Over the weekend I witnessed interesting behaviour in a flock of swallows along the Speed River. Friday afternoon on the way home from work I stopped in Riverside Park and found a mixed-species flock of swallows feeding over the river just south of Woodlawn Bridge. There were approximately 200 birds of three species, predominantly tree swallows with large comparable proportions of barn and northern rough-winged swallows.
A strong breeze blew almost parallel to the current. Numerous tiny winged insects appeared to be struggling on the surface of the water. Perhaps the breeze had prevented them from escaping it, or perhaps the intense bird activity had driven them down. The swallows would fly swiftly downwind for a distance, then turn and use the headwind to slow them so they could dip close to the surface and pick up bugs on the way back upstream.
I was suprised to see so many birds of different species feeding in one place, and wondered whether it might be a co-operative strategy. Possibly they all happened to be in one place because the food was there. However, something else happened to indicate a social dynamic among the species.
While feeding they seldom vocalized. Suddenly something excited the birds. Perhaps they had detected a bird of prey. All at once they rose above the treetops and began vocalizing noisily. They continued to circle, remaining in a distinct flock. This lasted for 30 seconds, then the swallows returned to the river, resumed feeding, and became quiet again.

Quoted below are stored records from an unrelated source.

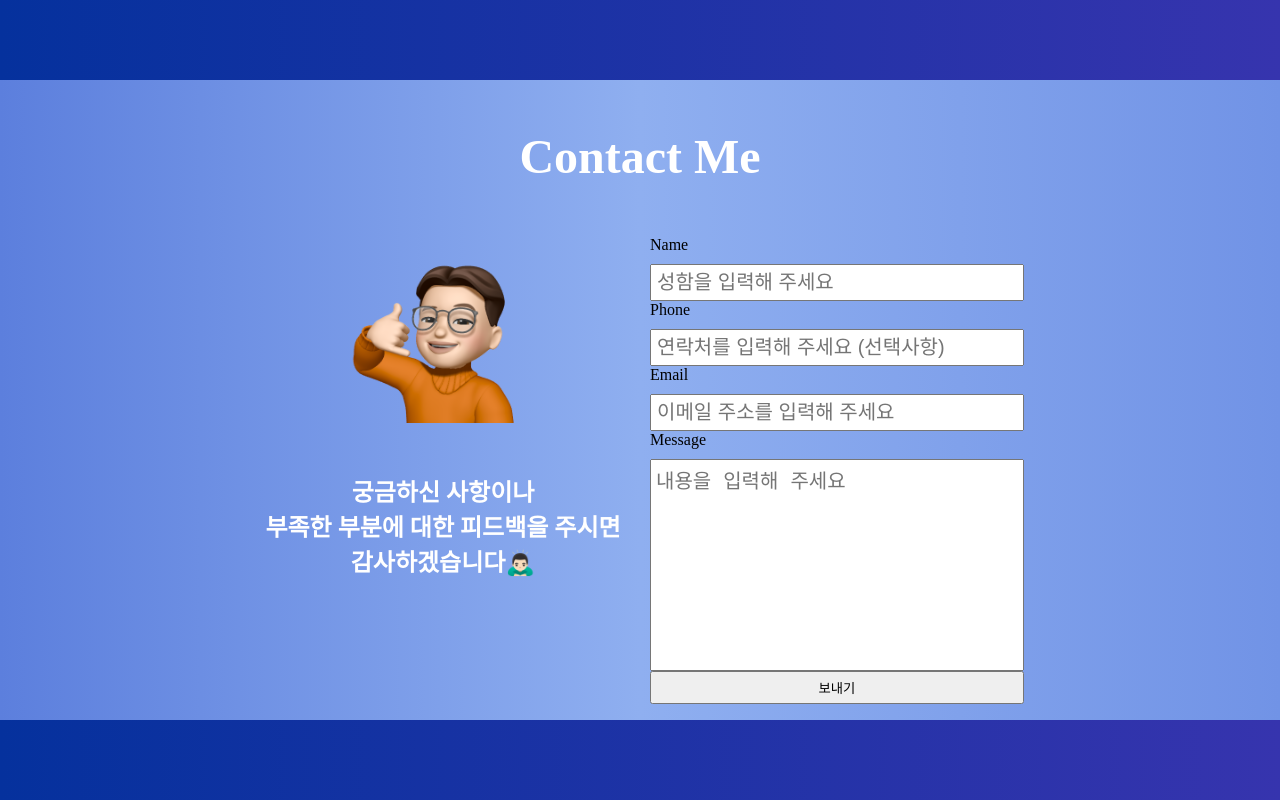
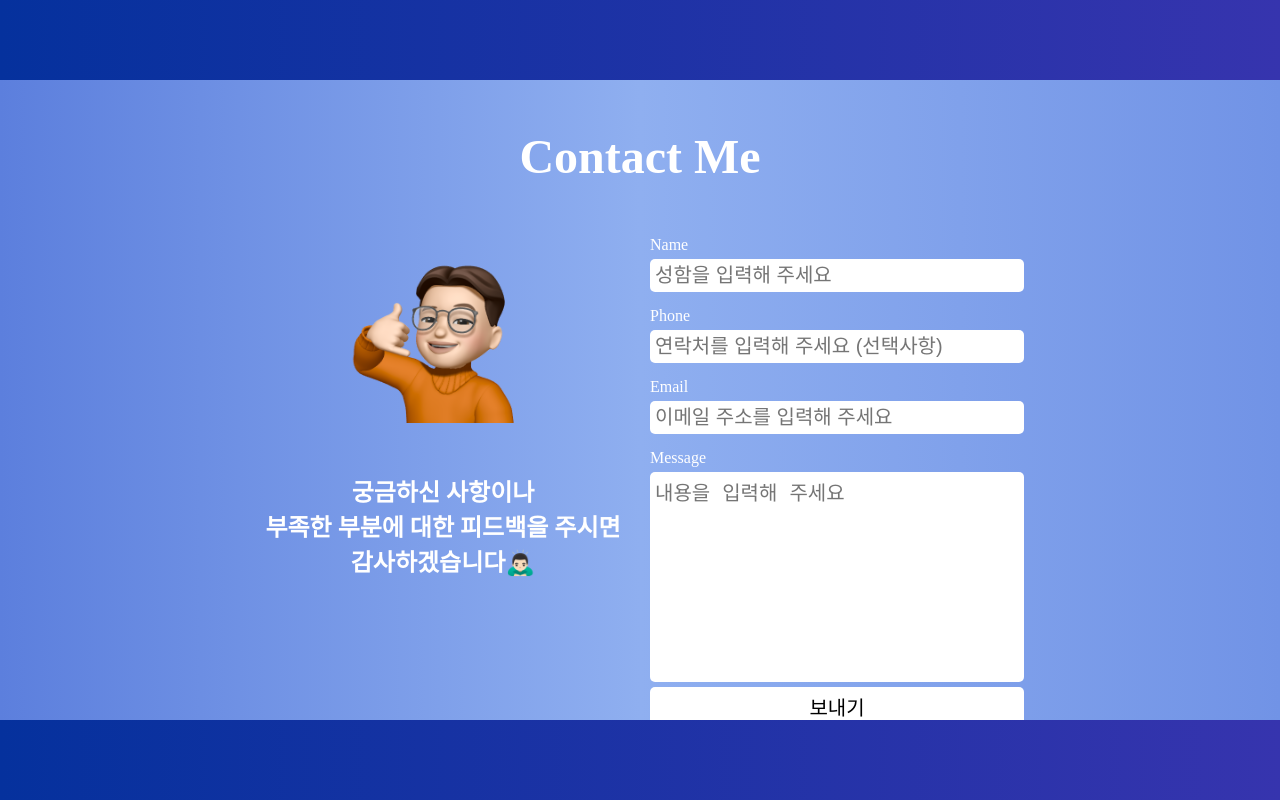
Before and after one commit to aksen123/portfolio, a React (Create React App) app: page /contact in a window 1280 px wide. Built offline with nearby package versions, Linux system fonts and the light colour scheme.

Commit message:
데이터, css 수정

```diff
--- a/src/data/data.ts
+++ b/src/data/data.ts
@@ -170,7 +170,7 @@ export const projectData: ProjectType[] = [
       "HTML / SCSS / BOOTSTRAP 화면 퍼블리싱",
     ],
     project_img: windowImg,
-    url: "https://www.naver.com/",
+    url: "",
     skill: [html, react, redux, JS, TS, scss, bootstrap, git],
     screenToggle: false,
     position: { x: 0, y: 0 },
--- a/src/style/startPage.scss
+++ b/src/style/startPage.scss
@@ -229,6 +229,7 @@ p {
       padding: 20px;
       display: flex;
       gap: 20px;
+      color: #fff;
       .desc {
         width: 50%;
         display: flex;
@@ -239,7 +240,6 @@ p {
           text-align: center;
           font-weight: bold;
           font-size: 24px;
-          color: #fff;
         }
         img {
           width: 50%;
@@ -255,22 +255,31 @@ p {
         display: flex;
         flex-direction: column;
 
-
-        // margin-bottom: 20px;
+        margin-bottom: 15px;
         label {
-          margin-bottom: 10px;
+          margin-bottom: 5px;
+          ;
         }
-        input,textarea {
+        input,textarea,button {
           outline: none;
           font-size: 20px;
           padding: 5px;
+          border: none;
+          border-radius: 5px;
         }
         textarea {
           height: 200px;
           resize: none;
         }
         button {
-          padding: 5px;
+          margin-top: 5px;
+          background-color: #fff;
+          &:active {
+            box-shadow: inset 1px 1px 5px #555;
+          }
+          &:hover {
+            background-color: rgba($color: #fff, $alpha: 0.8);
+          }
         }
       }
     }
```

An article from Stanford University’s website discusses mixed species flocking. Wikipedia also offers a useful entry on this foraging behaviour. It is fairly common among insectivorous birds such as chickadees, nuthatches, woodpeckers, warblers and vireos in North America, other species in different parts of the world. Scientists have some theories about why they do this, for example the mixed flock may protect less vigilant species from predators so they can concentrate on foraging. Research suggests it is more likely to occur when food is scarce.
Food scarcity probably brought the swallows together. When I asked Chris Earley, interpretive biologist and education direction at University of Guelph Arboretum, about what I had seen, he pointed out that cold weather has not favoured the emergence of insects. The swallows would stand the best chance of finding food close to the river.

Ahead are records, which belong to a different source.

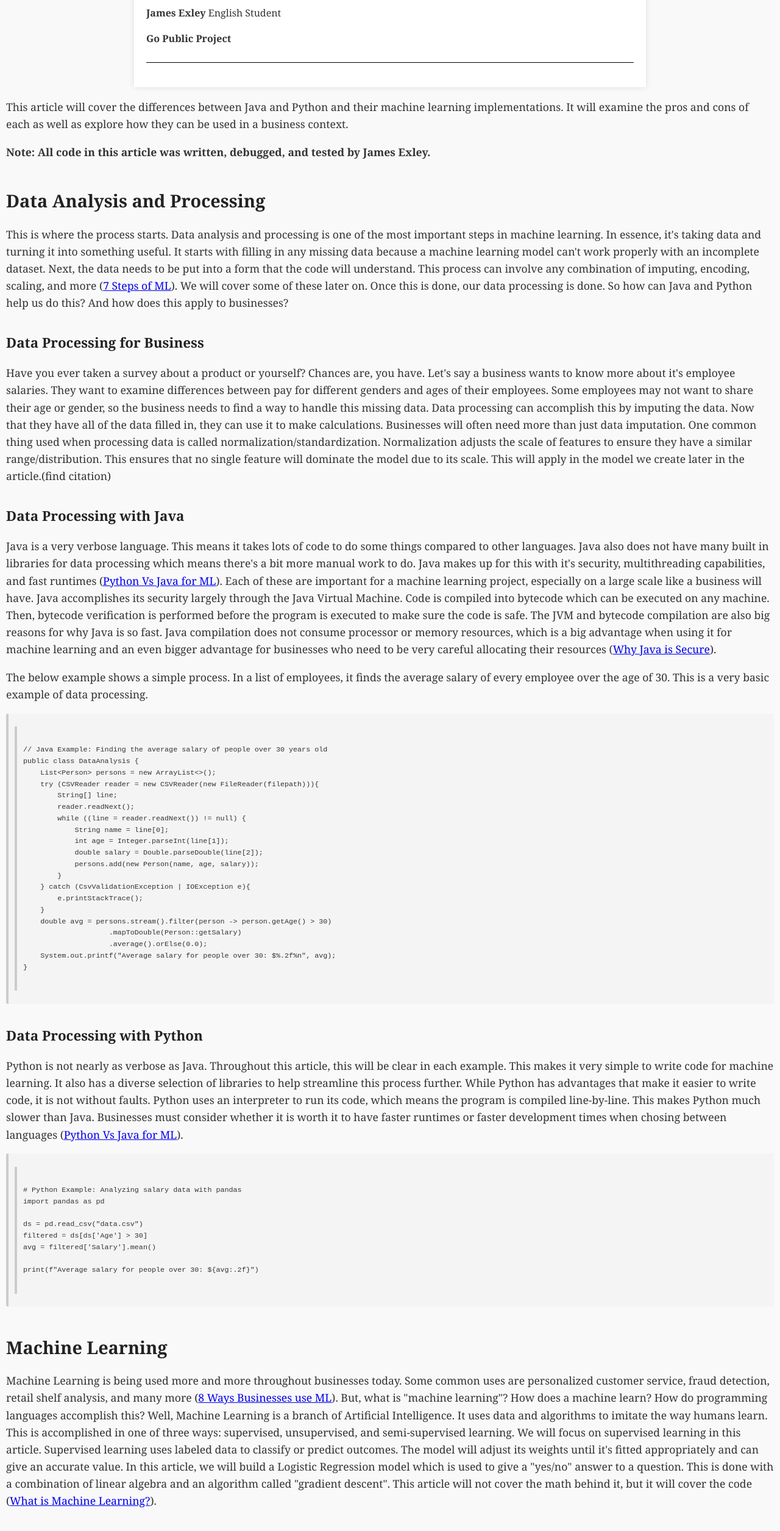
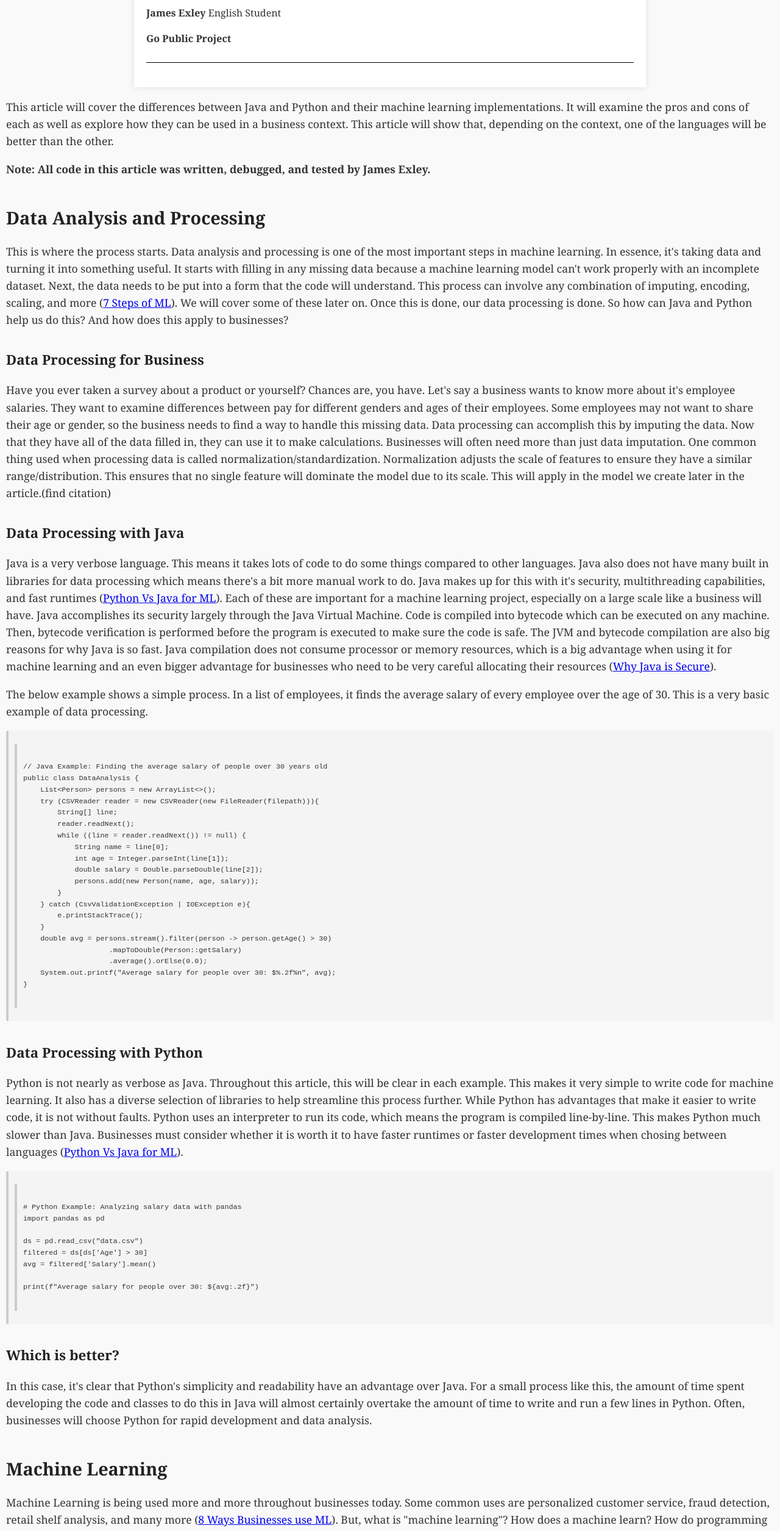
Before and after one commit to exleyjames/gopublic, a plain HTML site: page index.html in a window 1280 px wide. Shown: the part 240-2750 px from the top of the page at 61% size. Drawn offline with Linux system fonts and the light colour scheme.

Commit message:
Added more info

```diff
--- a/index.html
+++ b/index.html
@@ -124,7 +124,8 @@
                 This article will cover the differences between Java and Python
                 and their machine learning implementations. It will examine the pros
                 and cons of each as well as explore how they can be used in a
-                business context.
+                business context. This article will show that, depending on the context,
+                one of the languages will be better than the other.
             </p>
             <p><b>Note: All code in this article was written, debugged, and tested by James Exley.</b></p>
 
@@ -228,6 +229,14 @@ avg = filtered['Salary'].mean()
 
 print(f"Average salary for people over 30: ${avg:.2f}")
             </code></pre>
+            <h3>Which is better?</h3>
+            <p>
+                In this case, it's clear that Python's simplicity and readability have an advantage over
+                Java. For a small process like this, the amount of time spent developing the code and
+                classes to do this in Java will almost certainly overtake the amount of time to write
+                and run a few lines in Python. Often, businesses will choose Python for rapid development
+                and data analysis.
+            </p>
             <h2>Machine Learning</h2>
             <p>
                 Machine Learning is being used more and more throughout businesses today. Some common
@@ -353,6 +362,14 @@ print(f"Model Accuracy: {accuracy:.2f}")
                 Note: Unlike the Java code, this code is complete. Some classes will need to be imported.
                 More information can be found at the bottom of the article.
             </p>
+            <h3>Which is better?</h3>
+            <p>
+                In this case, an argument could be made that either one is better. Java requires many more
+                lines of code to accomplish the same task and is not as clear, but if this project is
+                expanded to a business scale where millions of people are being analyzed, Java's efficiency
+                and scalability would be a major advantage. Python, on the other hand, is much faster to
+                develop, but on a large scale, the time and resource cost would be very noticeable.
+            </p>
             <h2>Overview</h2>
             <p>
                 put stuff here
```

The literature scarcely mentions swallows, indicating only that they “rarely join” mixed species foraging. Possibly the swallows appeared together only because they had found the best source of food. However, interaction within the flock suggested something more complex.
I expected it to be an isolated incident, but I was wrong. Two days later, on Sunday afternoon, I went for a walk near the covered bridge, several kilometres downstream from the first location, and again encountered dozens of swallows feeding together over the river. The numbers seemed slightly less, but the proportion of species was similar. Evidently a few individuals had parted ranks, moved to breeding territory or perished, however I believe I stumbled coincidentally on the same group of birds in a different place.

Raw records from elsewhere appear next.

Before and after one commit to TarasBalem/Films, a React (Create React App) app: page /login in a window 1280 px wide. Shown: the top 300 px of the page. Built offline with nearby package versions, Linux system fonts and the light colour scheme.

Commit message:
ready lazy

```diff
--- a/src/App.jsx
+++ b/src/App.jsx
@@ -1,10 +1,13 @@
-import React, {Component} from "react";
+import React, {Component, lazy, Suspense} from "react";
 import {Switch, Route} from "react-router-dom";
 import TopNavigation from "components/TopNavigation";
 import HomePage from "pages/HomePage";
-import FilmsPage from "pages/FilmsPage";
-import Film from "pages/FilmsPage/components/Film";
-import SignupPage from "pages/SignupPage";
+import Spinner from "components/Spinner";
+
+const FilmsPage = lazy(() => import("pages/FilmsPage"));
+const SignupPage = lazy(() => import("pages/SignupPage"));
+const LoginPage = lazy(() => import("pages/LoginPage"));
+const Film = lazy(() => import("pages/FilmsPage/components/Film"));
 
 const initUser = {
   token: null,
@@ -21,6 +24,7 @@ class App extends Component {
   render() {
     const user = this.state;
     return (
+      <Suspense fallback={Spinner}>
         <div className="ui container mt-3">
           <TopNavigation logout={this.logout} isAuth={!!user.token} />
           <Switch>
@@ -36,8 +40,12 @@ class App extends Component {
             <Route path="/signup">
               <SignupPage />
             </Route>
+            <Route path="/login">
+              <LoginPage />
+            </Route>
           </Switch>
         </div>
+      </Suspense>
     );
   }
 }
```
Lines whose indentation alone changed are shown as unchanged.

On this occasion I witnessed pairs of birds flying in close formation over the water several times, usually a tree swallow with a northern rough-winged swallow. Tree and barn swallows appeared to be slightly stronger, more agile flyers, however all three are highly competent. The formation flying appeared to be deliberate, however I can only speculate about its purpose.